  • Run the web server with minimal privileges.
  • Use an IDS on the web server.
  • Strengthen the security controls of the websites, applications and email systems of the organization e.g. using technological solutions such as SSL, two-factor authentication, digital certificates, firewalls, anti-virus solutions, enhancing fraud monitoring or reporting mechanisms and so on. (INFOSEC)
  • Enforce account lock out for incorrect passwords.
  • Review logs for frequent login attempts without activity.
  • Consider using two-factor authentication (INFOSEC)
  • Report to applicable government entities. (INFOSEC)

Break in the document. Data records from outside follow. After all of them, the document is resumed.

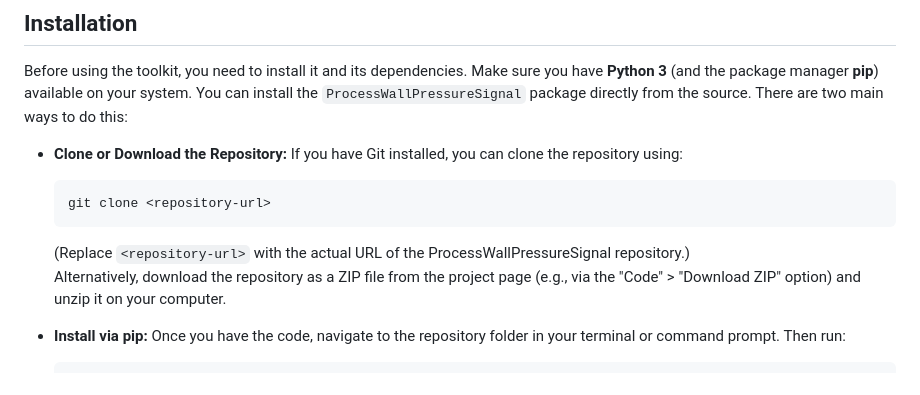
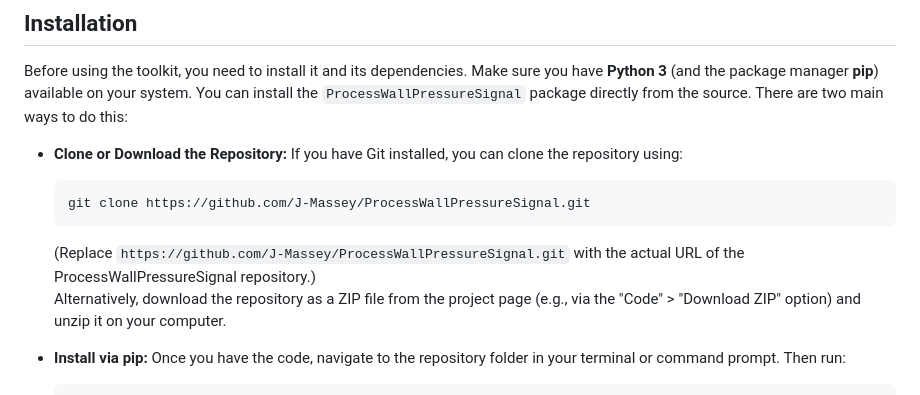
Before and after one commit to J-Massey/ProcessWallPressureSignal, a Markdown page: README.md, the part around the change. Drawn GitHub-style.

````diff
--- a/README.md
+++ b/README.md
@@ -12,9 +12,9 @@ Before using the toolkit, you need to install it and its dependencies. Make sure
 
 - **Clone or Download the Repository:** If you have Git installed, you can clone the repository using:
   ```bash
-  git clone <repository-url>
+  git clone https://github.com/J-Massey/ProcessWallPressureSignal.git
   ```
-  (Replace `<repository-url>` with the actual URL of the ProcessWallPressureSignal repository.)
+  (Replace `https://github.com/J-Massey/ProcessWallPressureSignal.git` with the actual URL of the ProcessWallPressureSignal repository.)
   Alternatively, download the repository as a ZIP file from the project page (e.g., via the "Code" > "Download ZIP" option) and unzip it on your computer.
 
 - **Install via pip:** Once you have the code, navigate to the repository folder in your terminal or command prompt. Then run:
````
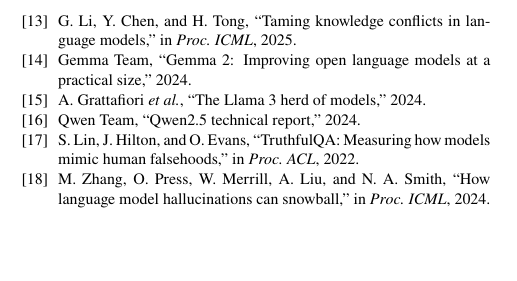
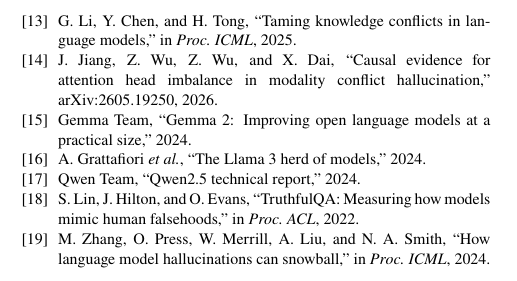
Before and after one commit to Shutchon/mech-interp-hallucination, a LaTeX document (paper/main.tex): part of one column of page 4 of 4, cut so that both start at the same text, the shorter picture padded with empty space. Compiled offline with pdfLaTeX; a LaTeX package or settings file that is missing is left out.

Commit message:
Compile OK: 4 pages, 0 overfull; fix citation keys + add jiang2026 bibitem

```diff
--- a/paper/main.tex
+++ b/paper/main.tex
@@ -433,6 +433,10 @@
 \bibitem{li2025juice} G.~Li, Y.~Chen, and H.~Tong,
 ``Taming knowledge conflicts in language models,'' in \emph{Proc.\ ICML}, 2025.
 
+\bibitem{jiang2026causal} J.~Jiang, Z.~Wu, Z.~Wu, and X.~Dai,
+``Causal evidence for attention head imbalance in modality conflict hallucination,''
+arXiv:2605.19250, 2026.
+
 \bibitem{gemma2024} Gemma Team, ``Gemma 2: Improving open language models at a practical size,'' 2024.
 
 \bibitem{llama2024} A.~Grattafiori \emph{et al.}, ``The Llama 3 herd of models,'' 2024.
```
Also changed, not shown: paper/main.pdf (added), paper/main.tex (2 more changed lines).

  • Issue alerts to staff, administrators or service providers of the website of the organization to strengthen security measures and to watch out for any suspicious activities. (INFOSEC)
  • Employees affected should immediately change any passwords revealed. If the employee used the same password for multiple resources, ensure they know to change it for each account, and do not use that password in the future. (US-CERT)
  • Provide regular and updated training on identifying suspicious network activity.
  • Provide a secure method for employees to report.
  • Inform users directly (e.g. disseminate information through monthly statements, leaflets, publications or websites) about the preventive measures that your organization has implemented. (INFOSEC)
  • Educate users about the best practices that they should follow and observe when using your Internet services. (INFOSEC)
  • Have Employees Password-protect computer/ mobile device. (US-CERT)
  • Particularly during travel, instruct employees to keep their valuables and mobile devices secure at all times (Narrative: When traveling, keep your device with you. Meal times are optimum times for thieves to check hotel rooms for unattended laptops. If you are attending a conference or trade show, be especially wary—these venues offer thieves a wider selection of devices that are likely to contain sensitive information, and the conference sessions offer more opportunities for thieves to access guest rooms.) (US-CERT)
  • Particularly during travel, instruct employees to downplay laptops or mobile devices – (Narrative: There is no need to advertise to thieves that you have a laptop or mobile device. Avoid using your device in public areas, and consider non-traditional bags for carrying your laptop.) (US-CERT)
  • Particularly during travel, instruct employees to be aware of their surroundings. (Narrative: - If you do use your laptop or mobile device in a public area, pay attention to people around you. Take precautions to shield yourself from "shoulder surfers"—make sure that no one can see you type your passwords or see any sensitive information on your screen). (US-CERT)
  • Consider an alarm or lock on mobile devices or laptops. (US-CERT)
  • Instruct employees to be careful about posting cell phone numbers and email addresses – (Narrative: Attackers often use software that browses web sites for email addresses. These addresses then become targets for attacks and spam. Cell phone numbers can be collected automatically, too. By limiting the number of people who have access to your information, you limit your risk of becoming a victim.) (US-CERT)
  • Instruct employees to be wary of downloadable software (Narrative: There are many sites that offer games and other software you can download onto your cell phone or PDA. This software could include malicious code. Avoid downloading files from sites that you do not trust. If you are getting the files from a supposedly secure site, look for a web site certificate. If you do download a file from a web site, consider saving it to your computer and manually scanning it for viruses before opening it.) (US-CERT)
  • Implement a policy for password suitability and rotation. (US-CERT)

Click on the individual cells in the matrix for suggested Countermeasures.